WHAT YOU WILL DO.
What is needed is an exact copy of every entry, without the pictures.

══════

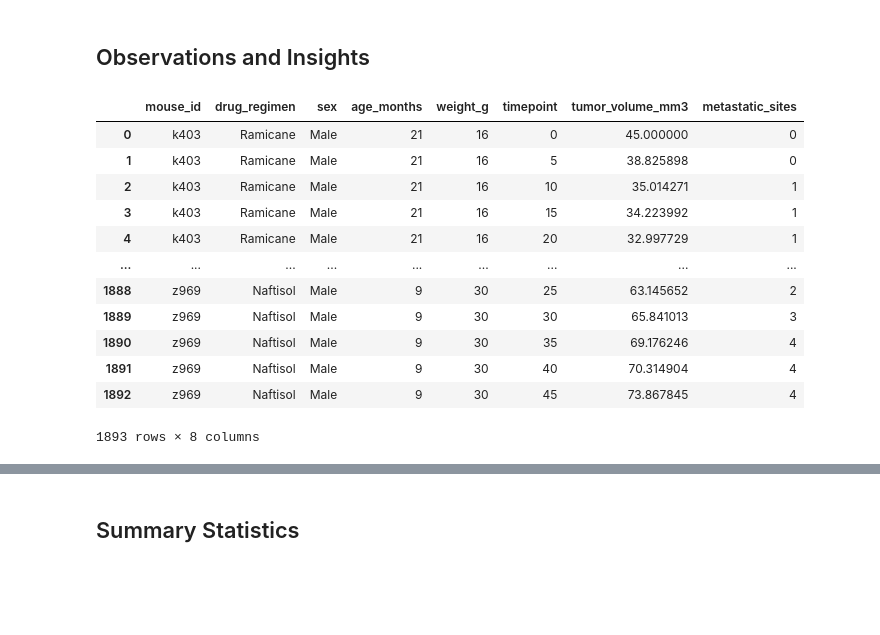
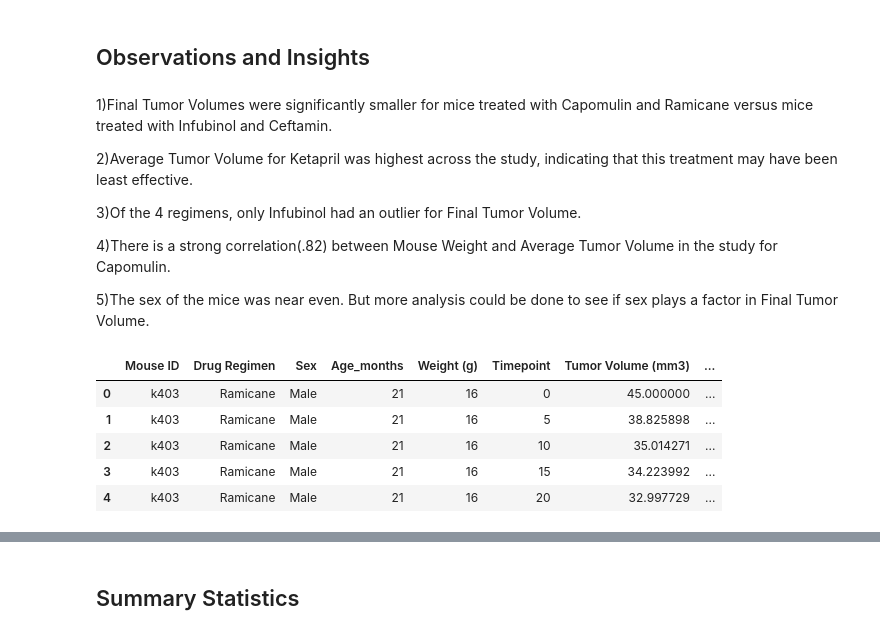
Before and after one commit to fasahathsyeda/Matplotlib-challenge, a Jupyter notebook: Pymaceuticals/pymaceuticals.ipynb, the cells around one changed output, grey strips where cells are left out. Cells and saved outputs as stored; diff of their text form; code cells hidden in the pictures; blank space fills up the shorter version.

```diff
--- a/Pymaceuticals/pymaceuticals.ipynb
+++ b/Pymaceuticals/pymaceuticals.ipynb
@@ -1,38 +1,41 @@
 # %% [markdown]
 ## Observations and Insights
+# %% [markdown]
+1)Final Tumor Volumes were significantly smaller for mice treated with Capomulin and Ramicane versus mice treated with Infubinol and Ceftamin.
+
+2)Average Tumor Volume for Ketapril was highest across the study, indicating that this treatment may have been least effective.
+
+3)Of the 4 regimens, only Infubinol had an outlier for Final Tumor Volume.
+
+4)There is a strong correlation(.82) between Mouse Weight and Average Tumor Volume in the study for Capomulin.
+
+5)The sex of the mice was near even. But more analysis could be done to see if sex plays a factor in Final Tumor Volume.
 # %%
 # Dependencies and Setup
 import matplotlib.pyplot as plt
 import pandas as pd
 import scipy.stats as st
 import numpy as np
 
 # Study data files
 mouse_metadata_path = "data/Mouse_metadata.csv"
 study_results_path = "data/Study_results.csv"
 
 # Read the mouse data and the study results
-m_m = pd.read_csv(mouse_metadata_path)
-s_r = pd.read_csv(study_results_path)
+mouse_metadata = pd.read_csv(mouse_metadata_path)
+study_results = pd.read_csv(study_results_path)
 
 # Combine the data into a single dataset
-c_data = pd.merge(m_m, s_r, how="left", on="Mouse ID")
+
+combine_data=pd.merge(mouse_metadata, study_results, on='Mouse ID', how='left')
 
 # Display the data table for preview
-c_data.columns = c_data.columns.str.strip().str.lower().str.replace(' ', '_').str.replace('(', '').str.replace(')', '')
-
-c_data
+combine_data.head()
+#len(combine_data['Mouse ID'])
 # %% [output]
-|  | mouse_id | drug_regimen | sex | age_months | weight_g | timepoint | tumor_volume_mm3 | metastatic_sites |
-| 0 | k403 | Ramicane | Male | 21 | 16 | 0 | 45.000000 | 0 |
-| 1 | k403 | Ramicane | Male | 21 | 16 | 5 | 38.825898 | 0 |
-| 2 | k403 | Ramicane | Male | 21 | 16 | 10 | 35.014271 | 1 |
-| 3 | k403 | Ramicane | Male | 21 | 16 | 15 | 34.223992 | 1 |
-| 4 | k403 | Ramicane | Male | 21 | 16 | 20 | 32.997729 | 1 |
-| ... | ... | ... | ... | ... | ... | ... | ... | ... |
-| 1888 | z969 | Naftisol | Male | 9 | 30 | 25 | 63.145652 | 2 |
-| 1889 | z969 | Naftisol | Male | 9 | 30 | 30 | 65.841013 | 3 |
-| 1890 | z969 | Naftisol | Male | 9 | 30 | 35 | 69.176246 | 4 |
-| 1891 | z969 | Naftisol | Male | 9 | 30 | 40 | 70.314904 | 4 |
-| 1892 | z969 | Naftisol | Male | 9 | 30 | 45 | 73.867845 | 4 |
+|  | Mouse ID | Drug Regimen | Sex | Age_months | Weight (g) | Timepoint | Tumor Volume (mm3) | ... |
+| 0 | k403 | Ramicane | Male | 21 | 16 | 0 | 45.000000 | ... |
+| 1 | k403 | Ramicane | Male | 21 | 16 | 5 | 38.825898 | ... |
+| 2 | k403 | Ramicane | Male | 21 | 16 | 10 | 35.014271 | ... |
+| 3 | k403 | Ramicane | Male | 21 | 16 | 15 | 34.223992 | ... |
+| 4 | k403 | Ramicane | Male | 21 | 16 | 20 | 32.997729 | ... |
-1893 rows × 8 columns
```
Also changed, not shown: parts of 26 cells of this notebook, 1 other file.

══════

EXPECTED OUTPUT.
Before and after one commit to fasahathsyeda/Matplotlib-challenge, a Jupyter notebook: Pymaceuticals/pymaceuticals.ipynb, the cells around one changed output, grey strips where cells are left out. Cells and saved outputs as stored; diff of their text form; code cells hidden in the pictures; blank space fills up the shorter version.

```diff
--- a/Pymaceuticals/pymaceuticals.ipynb
+++ b/Pymaceuticals/pymaceuticals.ipynb
@@ -1,38 +1,41 @@
 # %% [markdown]
 ## Observations and Insights
+# %% [markdown]
+1)Final Tumor Volumes were significantly smaller for mice treated with Capomulin and Ramicane versus mice treated with Infubinol and Ceftamin.
+
+2)Average Tumor Volume for Ketapril was highest across the study, indicating that this treatment may have been least effective.
+
+3)Of the 4 regimens, only Infubinol had an outlier for Final Tumor Volume.
+
+4)There is a strong correlation(.82) between Mouse Weight and Average Tumor Volume in the study for Capomulin.
+
+5)The sex of the mice was near even. But more analysis could be done to see if sex plays a factor in Final Tumor Volume.
 # %%
 # Dependencies and Setup
 import matplotlib.pyplot as plt
 import pandas as pd
 import scipy.stats as st
 import numpy as np
 
 # Study data files
 mouse_metadata_path = "data/Mouse_metadata.csv"
 study_results_path = "data/Study_results.csv"
 
 # Read the mouse data and the study results
-m_m = pd.read_csv(mouse_metadata_path)
-s_r = pd.read_csv(study_results_path)
+mouse_metadata = pd.read_csv(mouse_metadata_path)
+study_results = pd.read_csv(study_results_path)
 
 # Combine the data into a single dataset
-c_data = pd.merge(m_m, s_r, how="left", on="Mouse ID")
+
+combine_data=pd.merge(mouse_metadata, study_results, on='Mouse ID', how='left')
 
 # Display the data table for preview
-c_data.columns = c_data.columns.str.strip().str.lower().str.replace(' ', '_').str.replace('(', '').str.replace(')', '')
-
-c_data
+combine_data.head()
+#len(combine_data['Mouse ID'])
 # %% [output]
-|  | mouse_id | drug_regimen | sex | age_months | weight_g | timepoint | tumor_volume_mm3 | metastatic_sites |
-| 0 | k403 | Ramicane | Male | 21 | 16 | 0 | 45.000000 | 0 |
-| 1 | k403 | Ramicane | Male | 21 | 16 | 5 | 38.825898 | 0 |
-| 2 | k403 | Ramicane | Male | 21 | 16 | 10 | 35.014271 | 1 |
-| 3 | k403 | Ramicane | Male | 21 | 16 | 15 | 34.223992 | 1 |
-| 4 | k403 | Ramicane | Male | 21 | 16 | 20 | 32.997729 | 1 |
-| ... | ... | ... | ... | ... | ... | ... | ... | ... |
-| 1888 | z969 | Naftisol | Male | 9 | 30 | 25 | 63.145652 | 2 |
-| 1889 | z969 | Naftisol | Male | 9 | 30 | 30 | 65.841013 | 3 |
-| 1890 | z969 | Naftisol | Male | 9 | 30 | 35 | 69.176246 | 4 |
-| 1891 | z969 | Naftisol | Male | 9 | 30 | 40 | 70.314904 | 4 |
-| 1892 | z969 | Naftisol | Male | 9 | 30 | 45 | 73.867845 | 4 |
+|  | Mouse ID | Drug Regimen | Sex | Age_months | Weight (g) | Timepoint | Tumor Volume (mm3) | ... |
+| 0 | k403 | Ramicane | Male | 21 | 16 | 0 | 45.000000 | ... |
+| 1 | k403 | Ramicane | Male | 21 | 16 | 5 | 38.825898 | ... |
+| 2 | k403 | Ramicane | Male | 21 | 16 | 10 | 35.014271 | ... |
+| 3 | k403 | Ramicane | Male | 21 | 16 | 15 | 34.223992 | ... |
+| 4 | k403 | Ramicane | Male | 21 | 16 | 20 | 32.997729 | ... |
-1893 rows × 8 columns
```
Also changed, not shown: parts of 26 cells of this notebook, 1 other file.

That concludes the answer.